ENTRIES SHOWN:
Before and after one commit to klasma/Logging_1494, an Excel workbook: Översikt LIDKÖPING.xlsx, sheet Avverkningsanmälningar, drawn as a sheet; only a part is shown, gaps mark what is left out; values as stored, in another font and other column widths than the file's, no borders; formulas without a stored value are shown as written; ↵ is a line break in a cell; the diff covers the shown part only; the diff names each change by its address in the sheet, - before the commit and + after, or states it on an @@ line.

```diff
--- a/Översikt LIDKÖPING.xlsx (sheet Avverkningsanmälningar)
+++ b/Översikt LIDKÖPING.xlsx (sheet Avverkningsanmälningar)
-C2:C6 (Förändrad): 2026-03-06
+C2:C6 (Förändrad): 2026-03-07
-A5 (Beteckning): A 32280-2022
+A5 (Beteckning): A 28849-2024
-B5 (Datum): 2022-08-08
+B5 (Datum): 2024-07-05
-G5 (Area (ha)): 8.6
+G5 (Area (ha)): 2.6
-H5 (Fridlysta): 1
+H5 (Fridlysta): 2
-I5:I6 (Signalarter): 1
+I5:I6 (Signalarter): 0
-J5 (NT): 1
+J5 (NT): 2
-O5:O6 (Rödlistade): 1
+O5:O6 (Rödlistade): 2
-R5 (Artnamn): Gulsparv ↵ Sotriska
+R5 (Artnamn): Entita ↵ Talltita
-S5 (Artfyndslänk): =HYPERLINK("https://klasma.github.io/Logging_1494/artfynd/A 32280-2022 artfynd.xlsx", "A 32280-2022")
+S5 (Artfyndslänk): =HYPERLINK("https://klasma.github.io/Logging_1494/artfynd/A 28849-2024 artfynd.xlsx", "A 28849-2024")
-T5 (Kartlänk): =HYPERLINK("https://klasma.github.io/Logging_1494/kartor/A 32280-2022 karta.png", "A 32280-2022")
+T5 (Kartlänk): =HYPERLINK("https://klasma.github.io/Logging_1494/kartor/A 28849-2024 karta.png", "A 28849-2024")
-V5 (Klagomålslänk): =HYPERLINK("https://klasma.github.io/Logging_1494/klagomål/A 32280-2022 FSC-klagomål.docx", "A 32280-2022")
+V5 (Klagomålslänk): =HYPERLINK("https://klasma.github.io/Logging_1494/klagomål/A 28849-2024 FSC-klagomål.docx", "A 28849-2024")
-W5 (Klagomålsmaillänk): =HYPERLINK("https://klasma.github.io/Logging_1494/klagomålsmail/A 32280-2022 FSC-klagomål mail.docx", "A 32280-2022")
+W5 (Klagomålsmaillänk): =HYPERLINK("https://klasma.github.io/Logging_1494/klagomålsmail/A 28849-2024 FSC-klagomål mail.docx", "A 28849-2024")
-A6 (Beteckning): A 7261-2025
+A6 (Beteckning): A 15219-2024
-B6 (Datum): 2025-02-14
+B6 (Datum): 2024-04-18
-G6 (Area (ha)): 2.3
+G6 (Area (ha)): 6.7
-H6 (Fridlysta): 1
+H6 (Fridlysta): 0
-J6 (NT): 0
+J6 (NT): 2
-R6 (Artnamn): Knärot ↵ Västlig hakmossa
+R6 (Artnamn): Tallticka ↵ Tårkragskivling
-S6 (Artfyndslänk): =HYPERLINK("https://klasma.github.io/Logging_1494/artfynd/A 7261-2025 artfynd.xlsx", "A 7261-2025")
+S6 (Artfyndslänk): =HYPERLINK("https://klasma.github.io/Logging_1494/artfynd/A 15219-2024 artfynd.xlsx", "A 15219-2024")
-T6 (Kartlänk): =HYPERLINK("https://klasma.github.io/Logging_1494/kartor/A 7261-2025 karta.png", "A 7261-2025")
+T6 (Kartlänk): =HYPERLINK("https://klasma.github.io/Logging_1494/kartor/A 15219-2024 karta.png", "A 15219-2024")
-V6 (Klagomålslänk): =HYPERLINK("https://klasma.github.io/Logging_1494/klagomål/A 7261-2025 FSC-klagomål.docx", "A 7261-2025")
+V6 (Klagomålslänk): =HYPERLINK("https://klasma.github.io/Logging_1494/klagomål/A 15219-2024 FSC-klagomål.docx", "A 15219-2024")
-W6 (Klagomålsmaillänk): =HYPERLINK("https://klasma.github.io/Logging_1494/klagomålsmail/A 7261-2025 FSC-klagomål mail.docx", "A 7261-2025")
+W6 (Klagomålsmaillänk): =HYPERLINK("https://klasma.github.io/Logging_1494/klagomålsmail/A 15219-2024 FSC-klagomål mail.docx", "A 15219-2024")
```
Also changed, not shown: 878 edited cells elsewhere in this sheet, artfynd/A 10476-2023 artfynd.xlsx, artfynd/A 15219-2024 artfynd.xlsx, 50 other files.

DIRECTIONS:
Copy the lines above exactly, leaving every word as it is.

REPLY TO THE EXERCISE:
Before and after one commit to klasma/Logging_1494, an Excel workbook: Översikt LIDKÖPING.xlsx, sheet Avverkningsanmälningar, drawn as a sheet; only a part is shown, gaps mark what is left out; values as stored, in another font and other column widths than the file's, no borders; formulas without a stored value are shown as written; ↵ is a line break in a cell; the diff covers the shown part only; the diff names each change by its address in the sheet, - before the commit and + after, or states it on an @@ line.

```diff
--- a/Översikt LIDKÖPING.xlsx (sheet Avverkningsanmälningar)
+++ b/Översikt LIDKÖPING.xlsx (sheet Avverkningsanmälningar)
-C2:C6 (Förändrad): 2026-03-06
+C2:C6 (Förändrad): 2026-03-07
-A5 (Beteckning): A 32280-2022
+A5 (Beteckning): A 28849-2024
-B5 (Datum): 2022-08-08
+B5 (Datum): 2024-07-05
-G5 (Area (ha)): 8.6
+G5 (Area (ha)): 2.6
-H5 (Fridlysta): 1
+H5 (Fridlysta): 2
-I5:I6 (Signalarter): 1
+I5:I6 (Signalarter): 0
-J5 (NT): 1
+J5 (NT): 2
-O5:O6 (Rödlistade): 1
+O5:O6 (Rödlistade): 2
-R5 (Artnamn): Gulsparv ↵ Sotriska
+R5 (Artnamn): Entita ↵ Talltita
-S5 (Artfyndslänk): =HYPERLINK("https://klasma.github.io/Logging_1494/artfynd/A 32280-2022 artfynd.xlsx", "A 32280-2022")
+S5 (Artfyndslänk): =HYPERLINK("https://klasma.github.io/Logging_1494/artfynd/A 28849-2024 artfynd.xlsx", "A 28849-2024")
-T5 (Kartlänk): =HYPERLINK("https://klasma.github.io/Logging_1494/kartor/A 32280-2022 karta.png", "A 32280-2022")
+T5 (Kartlänk): =HYPERLINK("https://klasma.github.io/Logging_1494/kartor/A 28849-2024 karta.png", "A 28849-2024")
-V5 (Klagomålslänk): =HYPERLINK("https://klasma.github.io/Logging_1494/klagomål/A 32280-2022 FSC-klagomål.docx", "A 32280-2022")
+V5 (Klagomålslänk): =HYPERLINK("https://klasma.github.io/Logging_1494/klagomål/A 28849-2024 FSC-klagomål.docx", "A 28849-2024")
-W5 (Klagomålsmaillänk): =HYPERLINK("https://klasma.github.io/Logging_1494/klagomålsmail/A 32280-2022 FSC-klagomål mail.docx", "A 32280-2022")
+W5 (Klagomålsmaillänk): =HYPERLINK("https://klasma.github.io/Logging_1494/klagomålsmail/A 28849-2024 FSC-klagomål mail.docx", "A 28849-2024")
-A6 (Beteckning): A 7261-2025
+A6 (Beteckning): A 15219-2024
-B6 (Datum): 2025-02-14
+B6 (Datum): 2024-04-18
-G6 (Area (ha)): 2.3
+G6 (Area (ha)): 6.7
-H6 (Fridlysta): 1
+H6 (Fridlysta): 0
-J6 (NT): 0
+J6 (NT): 2
-R6 (Artnamn): Knärot ↵ Västlig hakmossa
+R6 (Artnamn): Tallticka ↵ Tårkragskivling
-S6 (Artfyndslänk): =HYPERLINK("https://klasma.github.io/Logging_1494/artfynd/A 7261-2025 artfynd.xlsx", "A 7261-2025")
+S6 (Artfyndslänk): =HYPERLINK("https://klasma.github.io/Logging_1494/artfynd/A 15219-2024 artfynd.xlsx", "A 15219-2024")
-T6 (Kartlänk): =HYPERLINK("https://klasma.github.io/Logging_1494/kartor/A 7261-2025 karta.png", "A 7261-2025")
+T6 (Kartlänk): =HYPERLINK("https://klasma.github.io/Logging_1494/kartor/A 15219-2024 karta.png", "A 15219-2024")
-V6 (Klagomålslänk): =HYPERLINK("https://klasma.github.io/Logging_1494/klagomål/A 7261-2025 FSC-klagomål.docx", "A 7261-2025")
+V6 (Klagomålslänk): =HYPERLINK("https://klasma.github.io/Logging_1494/klagomål/A 15219-2024 FSC-klagomål.docx", "A 15219-2024")
-W6 (Klagomålsmaillänk): =HYPERLINK("https://klasma.github.io/Logging_1494/klagomålsmail/A 7261-2025 FSC-klagomål mail.docx", "A 7261-2025")
+W6 (Klagomålsmaillänk): =HYPERLINK("https://klasma.github.io/Logging_1494/klagomålsmail/A 15219-2024 FSC-klagomål mail.docx", "A 15219-2024")
```
Also changed, not shown: 878 edited cells elsewhere in this sheet, artfynd/A 10476-2023 artfynd.xlsx, artfynd/A 15219-2024 artfynd.xlsx, 50 other files.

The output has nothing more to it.